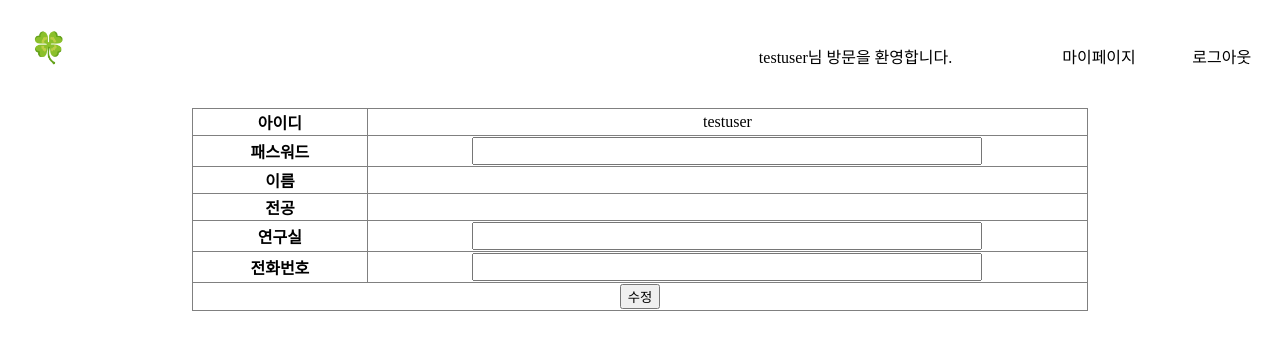
Repository: bokyung124/Enrolment_jsp
Page: http://localhost/lab/update_prof.jsp
These files come from the project's save history. The page is drawn as it stood at one moment and after the next save; the edit follows.
The browser window is 1280 px wide. The pictures show the whole page.
Some web fonts or font styles are not loaded; a fallback is used. The page is served by Tomcat 9. The session is filled in as if someone had signed in: {"user": "testuser"}. Queries for data that is not in the repository find no rows.

Above is the page before, as saved 2023-05-30 15:43:13.

After the next save:
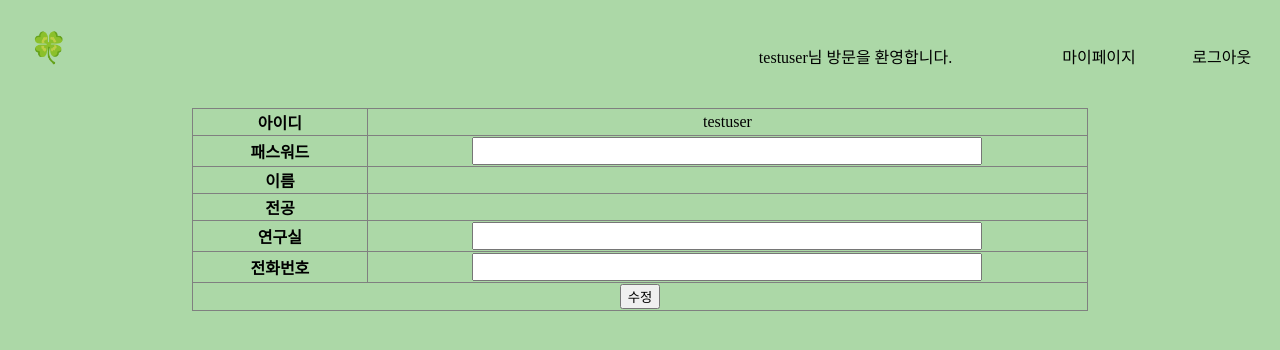
Saved 3 min 36 s later.
--- a/lab/lab/src/main/webapp/update_prof.jsp
+++ b/lab/lab/src/main/webapp/update_prof.jsp
@@ -8,7 +8,7 @@
 <meta charset="UTF-8">
 <title>교수 정보 수정</title>
 </head>
-<body>
+<body class = "loginDiv">
 	<%@ include file="user.jsp"%>
 	<br>
 	<center>
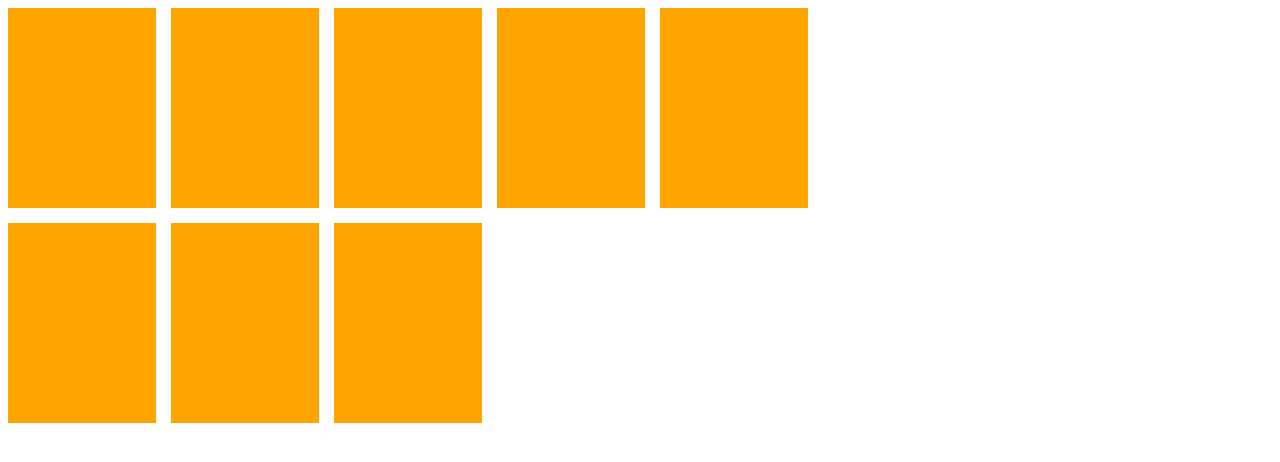
Repository: pettinelli1202/Diablo-MemoryGame
Page: pages/game.html
An editor plug-in stored every save of this project. The page is shown before and after the next save, followed by the edit.
The browser window is 1280 px wide. The pictures show the whole page.

Above is the page before, as saved 2023-02-21 17:36:49.
Console error: TypeError: Cannot read properties of null (reading 'addEventListener')

After the next save:
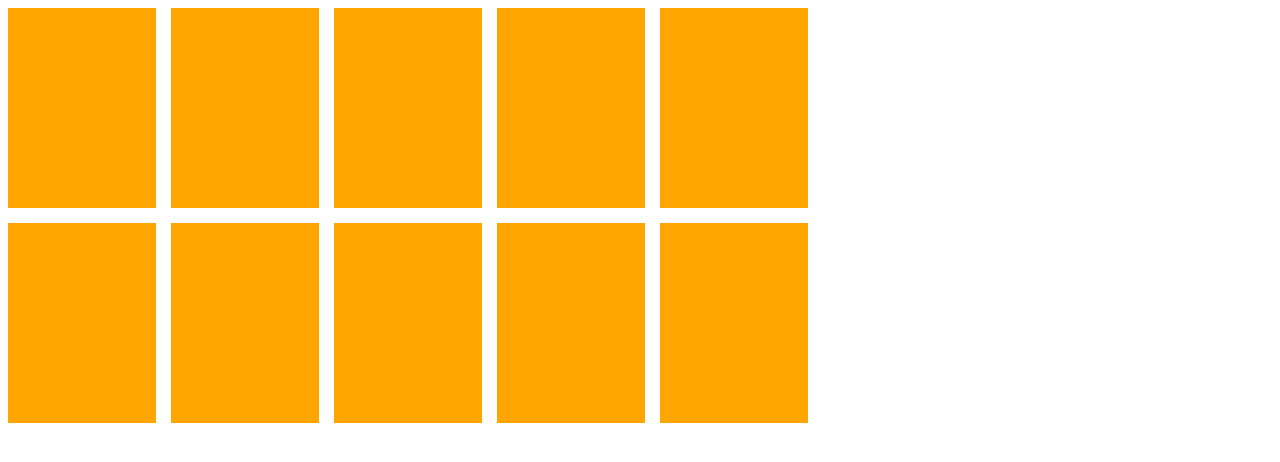
Saved 7 s later.
--- a/pages/game.html
+++ b/pages/game.html
@@ -24,7 +24,8 @@
         <div class="card"></div>
         <div class="card"></div>
         <div class="card"></div>
-
+        <div class="card"></div>
+        <div class="card"></div>
     </div>
 </body>
 
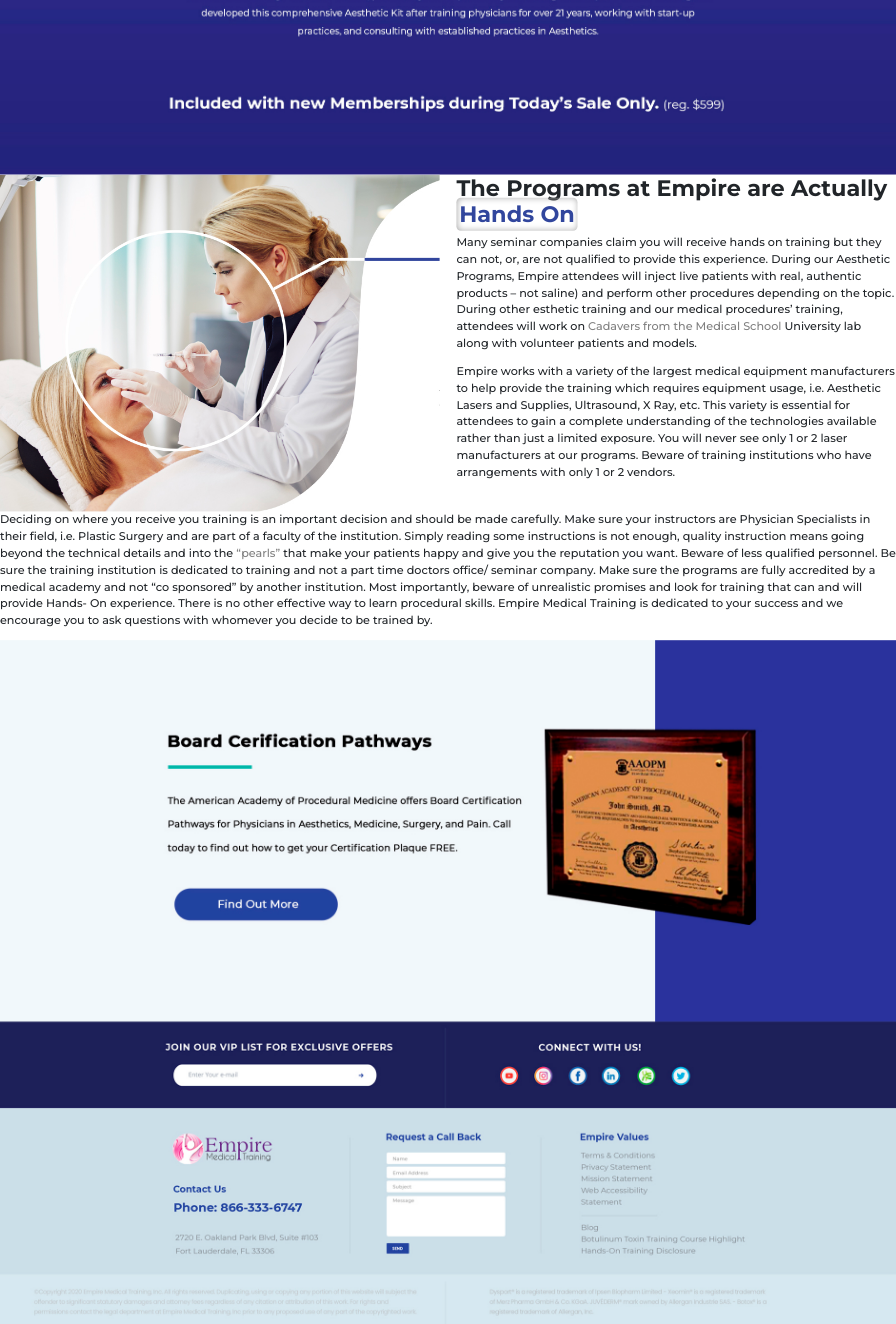
Repository: jorgi710/BODY-CONTOURING-INJECTABLES-AND-ADJUNCT-PROCEDURES
Page: our quarantee/file/public/index.html
The author's editor kept a copy of each file at every save. The page is drawn from the files as they stood at one save, then again after the next save.
The browser window is 1280 px wide. The pictures show the part of the page from y = 3691 to 5611 px (the page is 5583 px tall before and 101202 px after), at 70% of full size.

Above is the page before, as saved 2021-04-07 00:14:36.

After the next save:
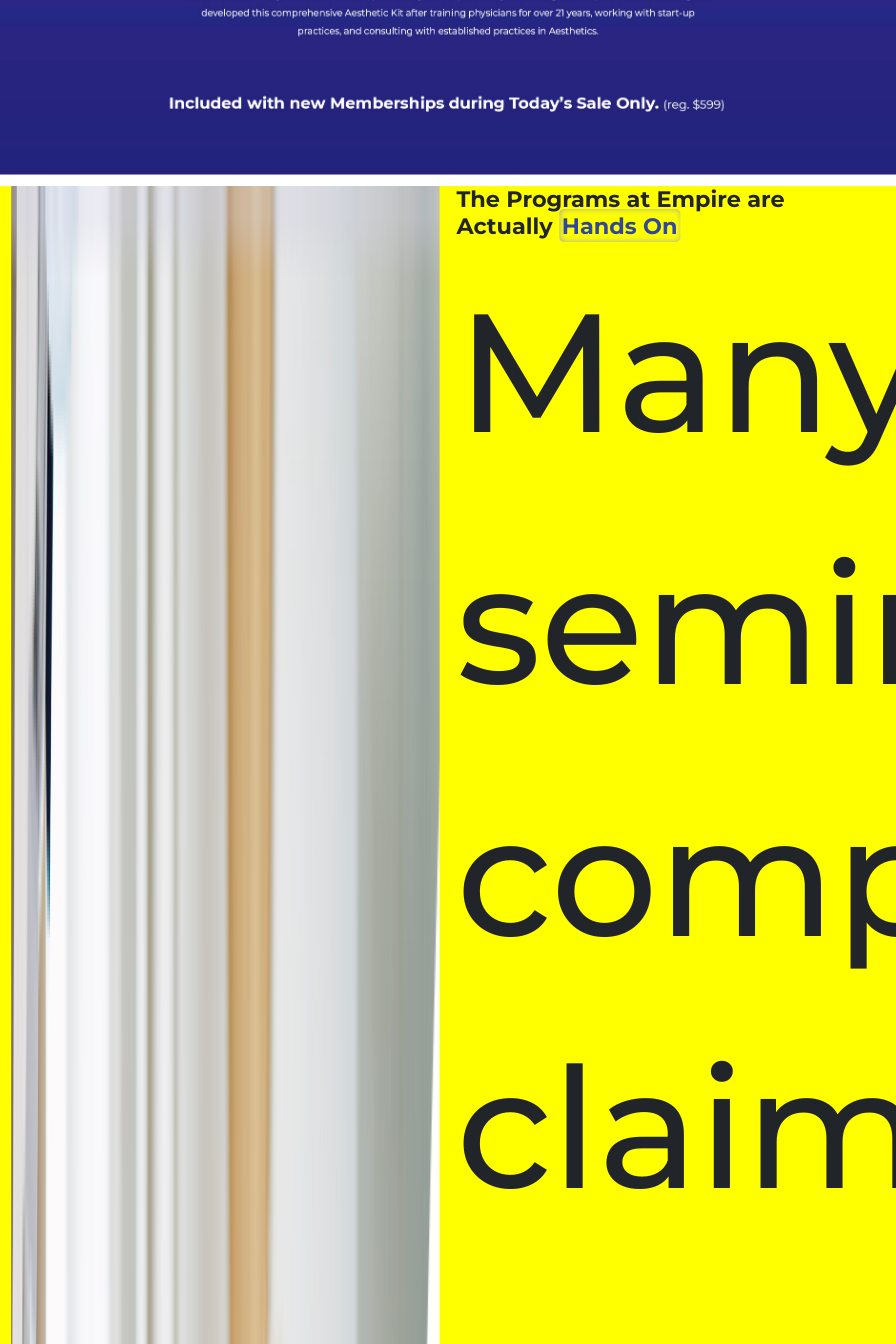
Saved 23 s later.
--- a/our quarantee/file/public/css/style.css
+++ b/our quarantee/file/public/css/style.css
@@ -360,7 +360,7 @@
   }
 }
 /* section_5_parte_2*/
-.section_5 .last_parrafo {
+.section_5 {
   font-size: 15rem;
   margin: 1rem 0;
   padding: 0 1rem;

Work required:
If a line in the records above holds the string "pages", copy it out.

Solution to the exercise:
Page: pages/game.html
--- a/pages/game.html
+++ b/pages/game.html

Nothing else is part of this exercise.